-- Task brief --
For the records below, say how many lines contain the string "true". Give no other text.

-- Data extract --
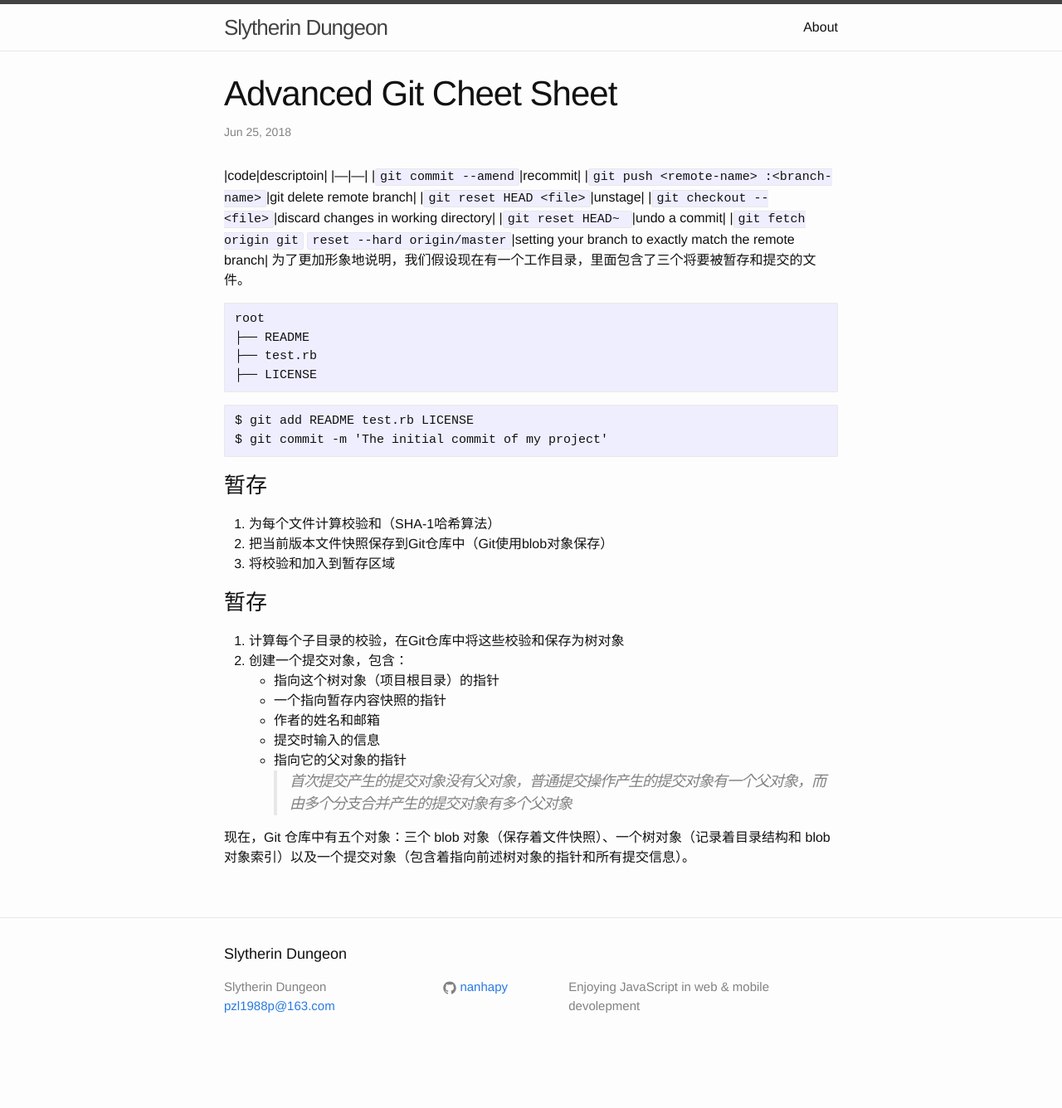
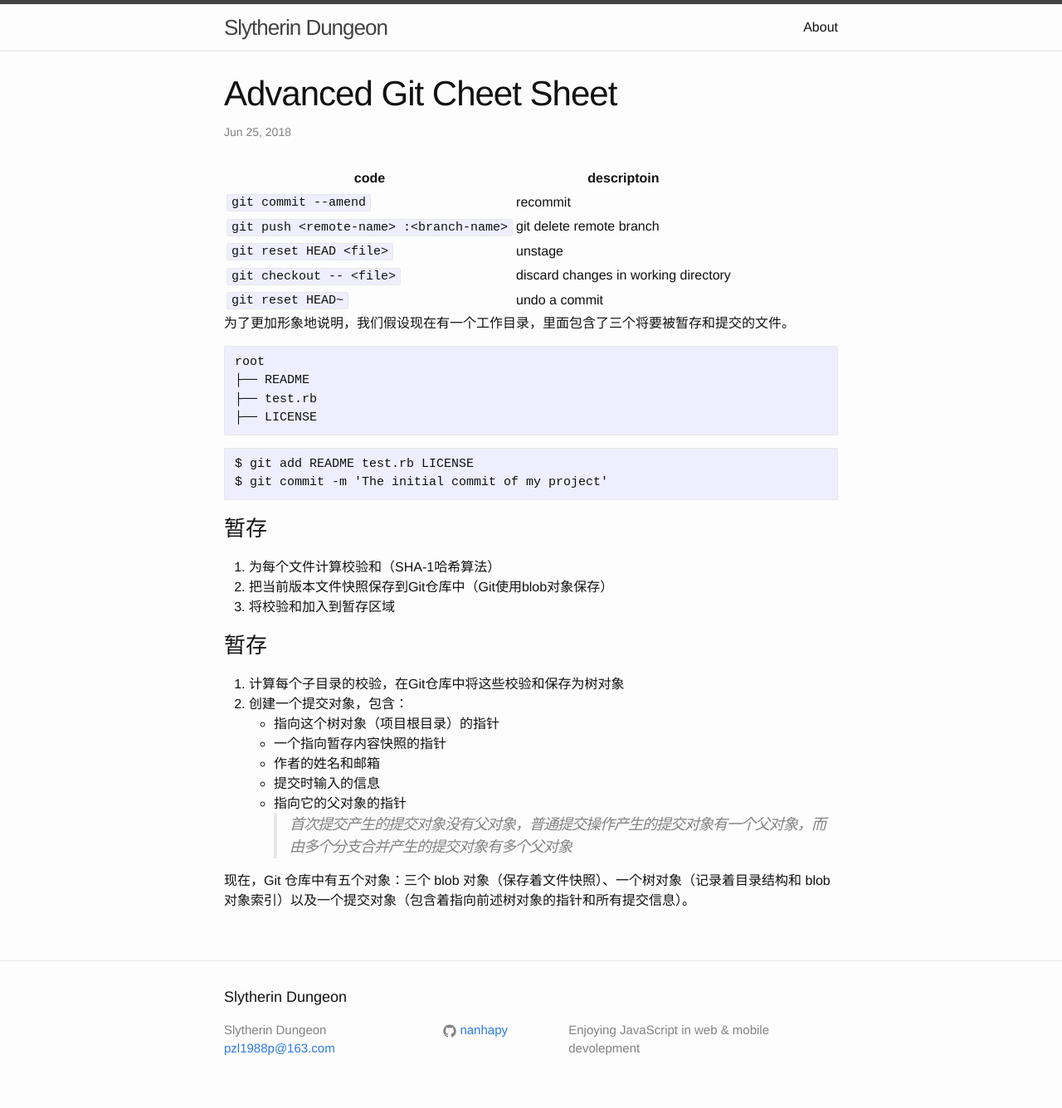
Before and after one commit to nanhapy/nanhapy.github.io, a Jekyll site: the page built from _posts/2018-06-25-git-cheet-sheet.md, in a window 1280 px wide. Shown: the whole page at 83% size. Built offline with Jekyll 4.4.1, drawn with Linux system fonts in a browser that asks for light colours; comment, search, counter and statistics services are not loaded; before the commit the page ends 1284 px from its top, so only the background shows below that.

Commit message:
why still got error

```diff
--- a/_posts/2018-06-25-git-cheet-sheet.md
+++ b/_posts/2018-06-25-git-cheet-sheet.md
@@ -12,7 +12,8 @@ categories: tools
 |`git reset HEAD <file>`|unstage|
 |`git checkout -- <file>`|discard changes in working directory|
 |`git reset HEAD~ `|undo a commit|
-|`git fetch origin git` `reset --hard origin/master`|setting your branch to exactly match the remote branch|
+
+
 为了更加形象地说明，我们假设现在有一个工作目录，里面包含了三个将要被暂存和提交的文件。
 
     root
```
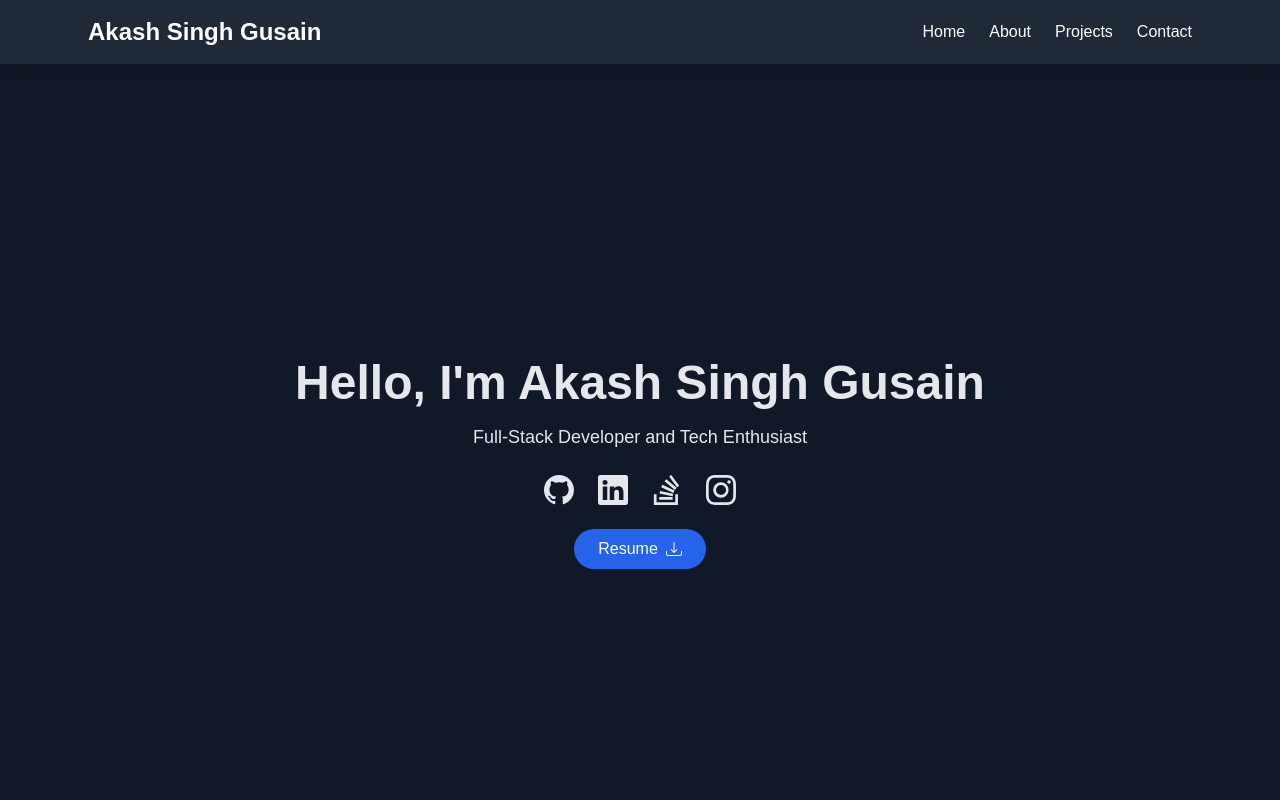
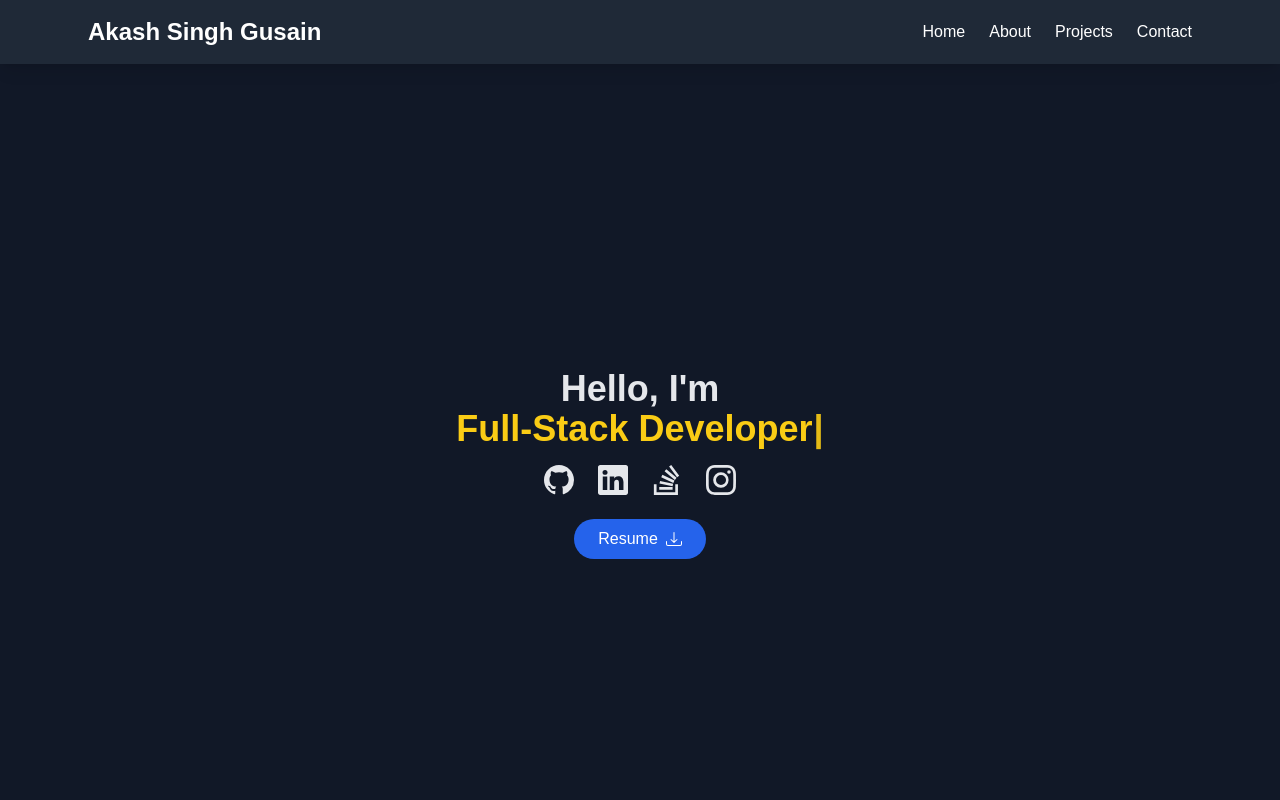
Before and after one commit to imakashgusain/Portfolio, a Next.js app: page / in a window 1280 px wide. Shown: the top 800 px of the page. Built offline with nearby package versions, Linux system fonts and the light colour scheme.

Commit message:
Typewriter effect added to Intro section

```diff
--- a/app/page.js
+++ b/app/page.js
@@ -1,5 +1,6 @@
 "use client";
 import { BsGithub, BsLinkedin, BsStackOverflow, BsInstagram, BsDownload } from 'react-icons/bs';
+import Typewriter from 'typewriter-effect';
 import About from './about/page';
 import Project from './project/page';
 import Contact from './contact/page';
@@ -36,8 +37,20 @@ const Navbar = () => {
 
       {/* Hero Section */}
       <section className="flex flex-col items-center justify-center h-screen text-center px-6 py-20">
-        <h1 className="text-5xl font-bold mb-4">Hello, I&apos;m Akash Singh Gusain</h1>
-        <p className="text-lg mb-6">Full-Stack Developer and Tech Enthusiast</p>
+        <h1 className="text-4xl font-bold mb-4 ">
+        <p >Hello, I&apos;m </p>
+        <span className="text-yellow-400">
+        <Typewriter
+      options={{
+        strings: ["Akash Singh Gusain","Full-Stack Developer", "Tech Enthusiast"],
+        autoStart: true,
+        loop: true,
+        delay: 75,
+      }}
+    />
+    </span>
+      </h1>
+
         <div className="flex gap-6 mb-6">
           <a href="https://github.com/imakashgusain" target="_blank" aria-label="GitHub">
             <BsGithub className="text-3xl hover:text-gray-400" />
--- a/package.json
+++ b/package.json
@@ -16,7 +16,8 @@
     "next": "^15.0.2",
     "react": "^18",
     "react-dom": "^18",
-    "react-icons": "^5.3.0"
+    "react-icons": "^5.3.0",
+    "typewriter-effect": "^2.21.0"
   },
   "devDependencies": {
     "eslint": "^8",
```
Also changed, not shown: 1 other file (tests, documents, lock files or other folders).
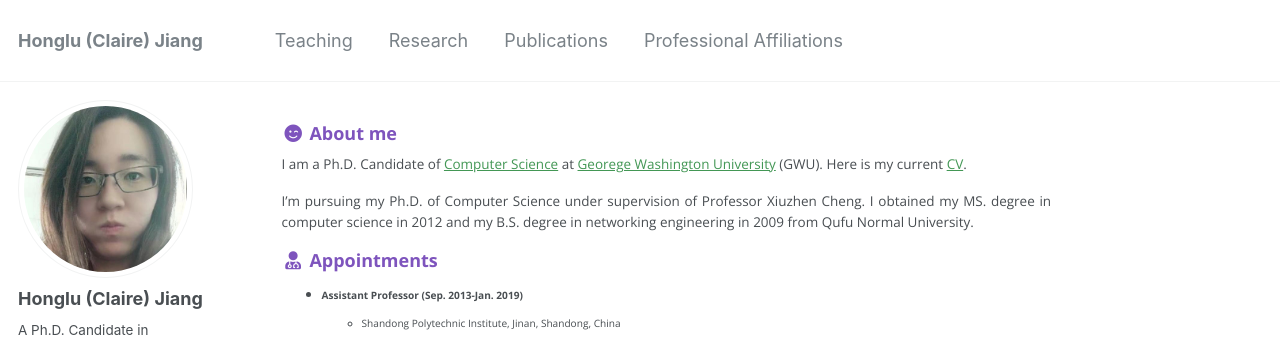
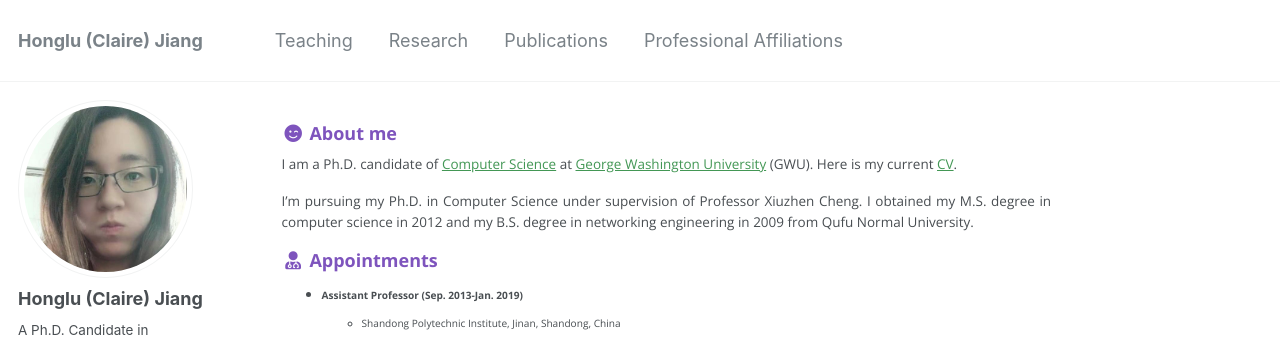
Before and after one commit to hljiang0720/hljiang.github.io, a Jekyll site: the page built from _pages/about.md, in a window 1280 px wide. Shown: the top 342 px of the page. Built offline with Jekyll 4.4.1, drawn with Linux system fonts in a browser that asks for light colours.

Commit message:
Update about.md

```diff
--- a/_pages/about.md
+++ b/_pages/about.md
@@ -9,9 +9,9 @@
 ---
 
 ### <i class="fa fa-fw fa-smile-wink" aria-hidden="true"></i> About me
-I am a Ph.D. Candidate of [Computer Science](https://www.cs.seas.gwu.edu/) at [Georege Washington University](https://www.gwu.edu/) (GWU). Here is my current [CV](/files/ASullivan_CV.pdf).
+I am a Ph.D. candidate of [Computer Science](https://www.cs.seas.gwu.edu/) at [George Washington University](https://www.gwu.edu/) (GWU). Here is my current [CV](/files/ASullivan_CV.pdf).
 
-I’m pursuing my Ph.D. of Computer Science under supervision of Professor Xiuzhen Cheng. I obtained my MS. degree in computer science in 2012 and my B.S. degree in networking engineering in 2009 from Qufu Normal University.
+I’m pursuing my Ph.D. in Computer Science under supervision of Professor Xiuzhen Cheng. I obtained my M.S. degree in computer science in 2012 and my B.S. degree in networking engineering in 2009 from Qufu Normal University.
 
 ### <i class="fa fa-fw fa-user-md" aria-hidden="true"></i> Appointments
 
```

-- Reply --
4